REQUIREMENT: Report every line of the entries that contains the word "sample".

DATA TO EXAMINE:
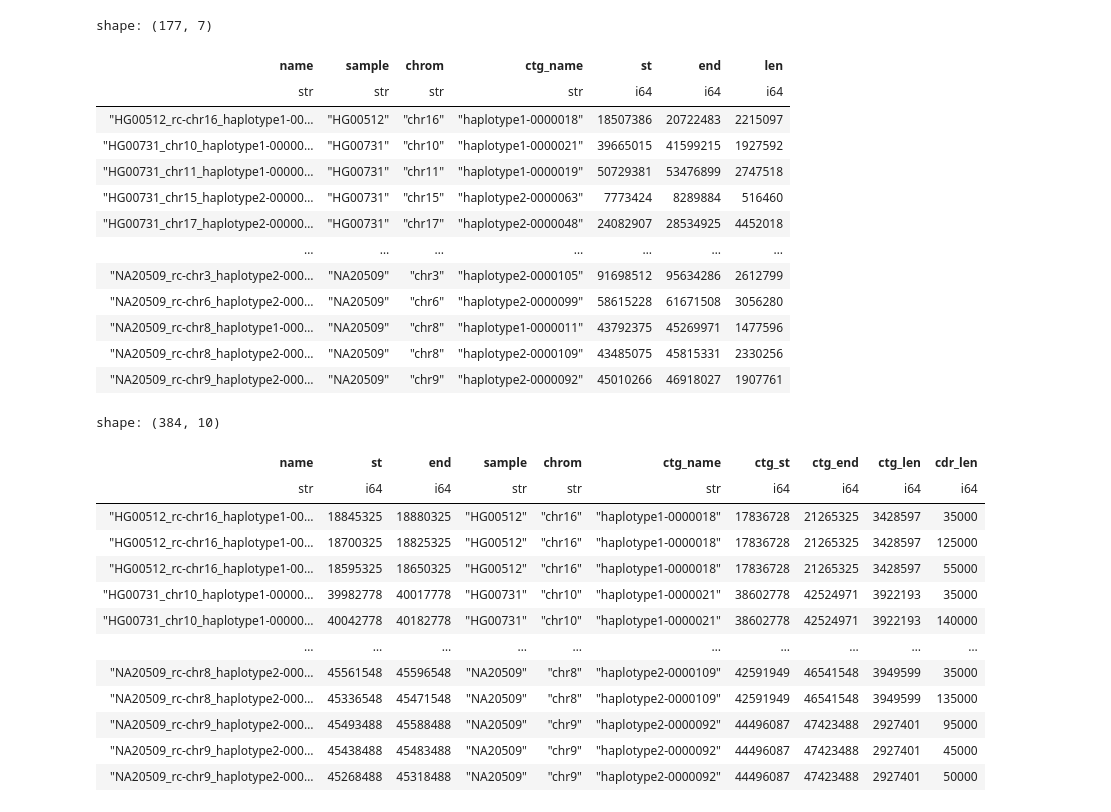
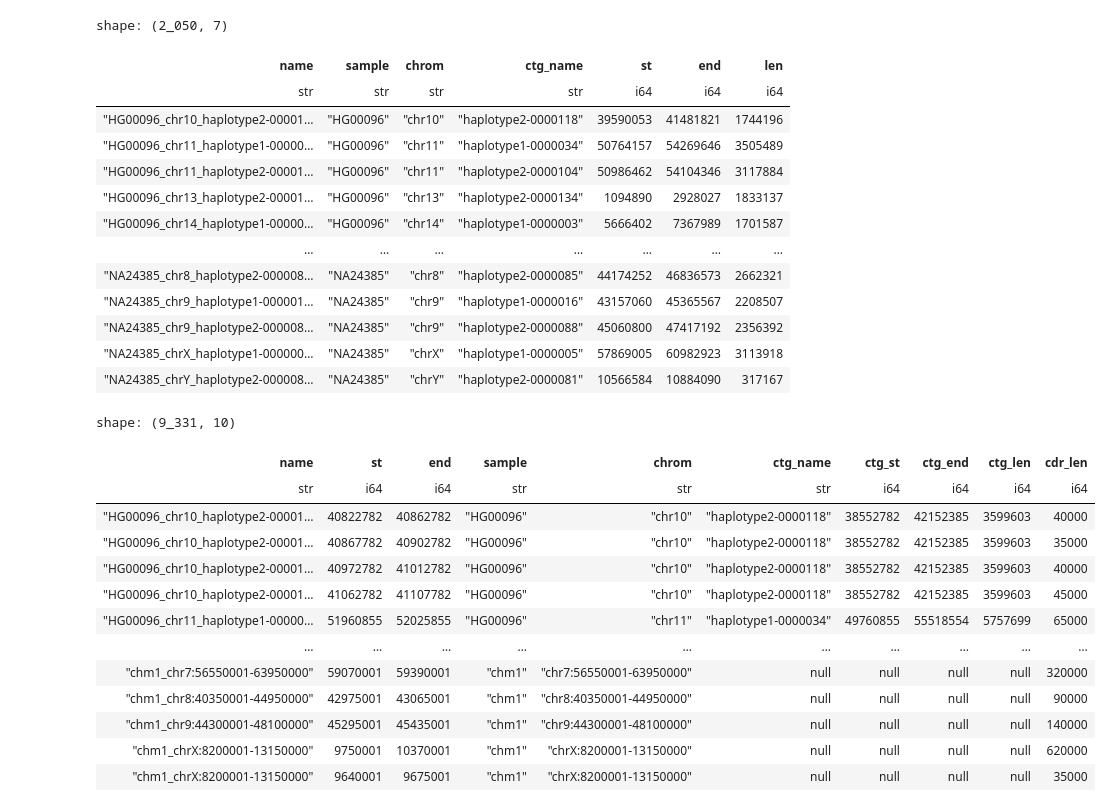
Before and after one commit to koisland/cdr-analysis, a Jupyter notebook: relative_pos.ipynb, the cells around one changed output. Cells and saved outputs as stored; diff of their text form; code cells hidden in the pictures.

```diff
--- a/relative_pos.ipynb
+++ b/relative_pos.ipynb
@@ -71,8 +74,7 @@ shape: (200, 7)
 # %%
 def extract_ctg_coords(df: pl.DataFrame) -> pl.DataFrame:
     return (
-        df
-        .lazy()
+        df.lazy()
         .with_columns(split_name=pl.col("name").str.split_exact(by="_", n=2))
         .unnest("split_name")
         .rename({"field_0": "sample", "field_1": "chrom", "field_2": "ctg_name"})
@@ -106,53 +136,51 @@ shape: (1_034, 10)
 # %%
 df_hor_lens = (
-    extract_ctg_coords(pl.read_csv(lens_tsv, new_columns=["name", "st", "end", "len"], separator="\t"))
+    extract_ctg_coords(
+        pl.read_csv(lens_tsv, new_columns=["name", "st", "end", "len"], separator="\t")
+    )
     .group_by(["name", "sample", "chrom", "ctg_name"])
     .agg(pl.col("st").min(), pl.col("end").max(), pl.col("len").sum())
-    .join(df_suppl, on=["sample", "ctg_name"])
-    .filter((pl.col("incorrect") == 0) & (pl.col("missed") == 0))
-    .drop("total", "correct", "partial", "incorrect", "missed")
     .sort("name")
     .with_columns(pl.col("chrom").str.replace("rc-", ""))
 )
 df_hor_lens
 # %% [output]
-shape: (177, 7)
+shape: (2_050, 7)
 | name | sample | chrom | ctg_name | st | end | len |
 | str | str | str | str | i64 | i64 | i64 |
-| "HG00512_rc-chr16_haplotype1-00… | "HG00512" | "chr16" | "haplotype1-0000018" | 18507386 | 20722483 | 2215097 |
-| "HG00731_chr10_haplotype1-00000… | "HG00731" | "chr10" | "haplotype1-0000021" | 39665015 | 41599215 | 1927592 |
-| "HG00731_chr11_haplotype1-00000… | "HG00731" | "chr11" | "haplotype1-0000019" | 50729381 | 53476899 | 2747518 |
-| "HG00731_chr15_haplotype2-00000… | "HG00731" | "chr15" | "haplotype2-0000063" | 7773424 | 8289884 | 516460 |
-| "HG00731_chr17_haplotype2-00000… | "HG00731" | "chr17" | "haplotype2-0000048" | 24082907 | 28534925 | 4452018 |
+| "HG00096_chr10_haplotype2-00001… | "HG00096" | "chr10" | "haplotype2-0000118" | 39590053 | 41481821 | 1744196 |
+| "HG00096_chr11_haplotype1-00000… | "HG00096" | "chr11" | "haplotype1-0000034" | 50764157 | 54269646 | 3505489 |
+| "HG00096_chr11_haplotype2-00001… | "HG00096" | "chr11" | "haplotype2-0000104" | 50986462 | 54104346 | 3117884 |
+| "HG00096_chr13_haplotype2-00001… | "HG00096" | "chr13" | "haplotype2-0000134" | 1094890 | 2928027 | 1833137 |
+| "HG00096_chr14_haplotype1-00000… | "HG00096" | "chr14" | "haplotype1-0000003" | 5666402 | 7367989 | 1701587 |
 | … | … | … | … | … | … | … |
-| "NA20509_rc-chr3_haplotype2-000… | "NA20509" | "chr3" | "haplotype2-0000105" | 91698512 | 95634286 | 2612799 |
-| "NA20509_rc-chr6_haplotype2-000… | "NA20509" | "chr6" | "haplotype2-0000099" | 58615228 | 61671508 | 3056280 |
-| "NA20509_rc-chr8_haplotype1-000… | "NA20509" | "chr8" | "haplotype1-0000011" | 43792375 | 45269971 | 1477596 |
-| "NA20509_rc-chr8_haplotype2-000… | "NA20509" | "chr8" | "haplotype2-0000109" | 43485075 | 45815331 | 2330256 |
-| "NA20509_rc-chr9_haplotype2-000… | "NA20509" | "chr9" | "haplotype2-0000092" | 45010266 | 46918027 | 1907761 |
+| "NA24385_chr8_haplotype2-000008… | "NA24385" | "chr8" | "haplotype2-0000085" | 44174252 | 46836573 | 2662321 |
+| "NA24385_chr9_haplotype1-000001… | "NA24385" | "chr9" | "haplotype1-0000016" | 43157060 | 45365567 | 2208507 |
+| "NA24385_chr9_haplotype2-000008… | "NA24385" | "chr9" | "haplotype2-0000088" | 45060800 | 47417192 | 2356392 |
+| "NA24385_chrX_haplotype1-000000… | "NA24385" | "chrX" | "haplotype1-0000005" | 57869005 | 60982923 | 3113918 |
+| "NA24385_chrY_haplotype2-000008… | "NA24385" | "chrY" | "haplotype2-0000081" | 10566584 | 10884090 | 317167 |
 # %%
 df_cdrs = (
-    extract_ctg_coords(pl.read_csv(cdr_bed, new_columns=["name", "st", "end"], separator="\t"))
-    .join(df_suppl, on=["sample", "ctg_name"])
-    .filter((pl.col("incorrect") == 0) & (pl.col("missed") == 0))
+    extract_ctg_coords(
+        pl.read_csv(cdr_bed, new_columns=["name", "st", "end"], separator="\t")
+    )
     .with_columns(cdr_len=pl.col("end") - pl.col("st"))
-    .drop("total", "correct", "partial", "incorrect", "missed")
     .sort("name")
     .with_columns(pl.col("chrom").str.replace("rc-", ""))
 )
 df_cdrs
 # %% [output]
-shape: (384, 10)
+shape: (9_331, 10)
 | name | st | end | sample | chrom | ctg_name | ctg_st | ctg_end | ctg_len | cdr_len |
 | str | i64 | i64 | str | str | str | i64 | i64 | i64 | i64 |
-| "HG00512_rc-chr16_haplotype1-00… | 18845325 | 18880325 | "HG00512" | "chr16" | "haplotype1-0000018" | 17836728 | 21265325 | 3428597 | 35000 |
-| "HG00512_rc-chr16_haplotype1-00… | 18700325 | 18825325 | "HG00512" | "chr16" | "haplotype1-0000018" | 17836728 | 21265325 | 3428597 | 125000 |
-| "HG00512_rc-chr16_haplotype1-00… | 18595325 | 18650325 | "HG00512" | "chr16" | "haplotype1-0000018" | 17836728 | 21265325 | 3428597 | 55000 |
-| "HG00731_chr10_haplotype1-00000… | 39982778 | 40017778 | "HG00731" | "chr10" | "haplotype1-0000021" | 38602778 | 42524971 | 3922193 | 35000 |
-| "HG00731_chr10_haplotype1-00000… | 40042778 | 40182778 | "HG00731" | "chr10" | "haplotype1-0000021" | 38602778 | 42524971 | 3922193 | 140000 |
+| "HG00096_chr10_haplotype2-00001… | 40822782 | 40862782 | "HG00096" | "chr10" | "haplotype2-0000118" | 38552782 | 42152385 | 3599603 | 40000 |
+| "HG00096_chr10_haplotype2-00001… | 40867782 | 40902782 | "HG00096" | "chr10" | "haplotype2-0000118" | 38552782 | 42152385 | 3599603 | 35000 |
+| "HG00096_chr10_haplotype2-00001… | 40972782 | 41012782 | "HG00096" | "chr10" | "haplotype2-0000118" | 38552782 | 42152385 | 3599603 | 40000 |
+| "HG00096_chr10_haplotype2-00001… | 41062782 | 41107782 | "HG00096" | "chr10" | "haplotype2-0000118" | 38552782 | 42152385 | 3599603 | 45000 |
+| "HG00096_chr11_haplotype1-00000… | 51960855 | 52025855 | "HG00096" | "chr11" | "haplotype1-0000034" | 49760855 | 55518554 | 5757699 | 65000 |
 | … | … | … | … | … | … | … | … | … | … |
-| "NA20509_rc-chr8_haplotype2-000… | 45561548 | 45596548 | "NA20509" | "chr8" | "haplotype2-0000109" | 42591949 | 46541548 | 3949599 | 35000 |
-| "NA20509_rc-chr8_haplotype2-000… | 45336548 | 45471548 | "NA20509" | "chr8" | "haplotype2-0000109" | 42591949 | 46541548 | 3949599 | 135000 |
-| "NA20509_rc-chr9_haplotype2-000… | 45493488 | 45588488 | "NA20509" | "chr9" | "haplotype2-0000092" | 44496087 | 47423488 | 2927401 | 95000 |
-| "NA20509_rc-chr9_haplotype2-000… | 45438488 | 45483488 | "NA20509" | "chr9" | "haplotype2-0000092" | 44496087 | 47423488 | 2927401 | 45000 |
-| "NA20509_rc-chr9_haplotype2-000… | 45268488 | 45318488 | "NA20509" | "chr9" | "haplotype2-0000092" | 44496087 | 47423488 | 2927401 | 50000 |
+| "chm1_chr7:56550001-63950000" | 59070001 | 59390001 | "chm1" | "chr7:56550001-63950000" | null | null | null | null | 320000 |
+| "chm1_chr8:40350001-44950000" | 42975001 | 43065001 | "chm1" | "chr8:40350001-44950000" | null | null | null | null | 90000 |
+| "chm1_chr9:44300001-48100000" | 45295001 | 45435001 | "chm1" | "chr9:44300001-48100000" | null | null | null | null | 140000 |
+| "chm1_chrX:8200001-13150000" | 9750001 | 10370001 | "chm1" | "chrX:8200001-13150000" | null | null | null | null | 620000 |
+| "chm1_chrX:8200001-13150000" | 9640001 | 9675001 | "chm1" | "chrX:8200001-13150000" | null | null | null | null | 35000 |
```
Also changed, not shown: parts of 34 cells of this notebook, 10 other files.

COMPLETED TASK:
         .rename({"field_0": "sample", "field_1": "chrom", "field_2": "ctg_name"})
     .group_by(["name", "sample", "chrom", "ctg_name"])
-    .join(df_suppl, on=["sample", "ctg_name"])
 | name | sample | chrom | ctg_name | st | end | len |
-    .join(df_suppl, on=["sample", "ctg_name"])
 | name | st | end | sample | chrom | ctg_name | ctg_st | ctg_end | ctg_len | cdr_len |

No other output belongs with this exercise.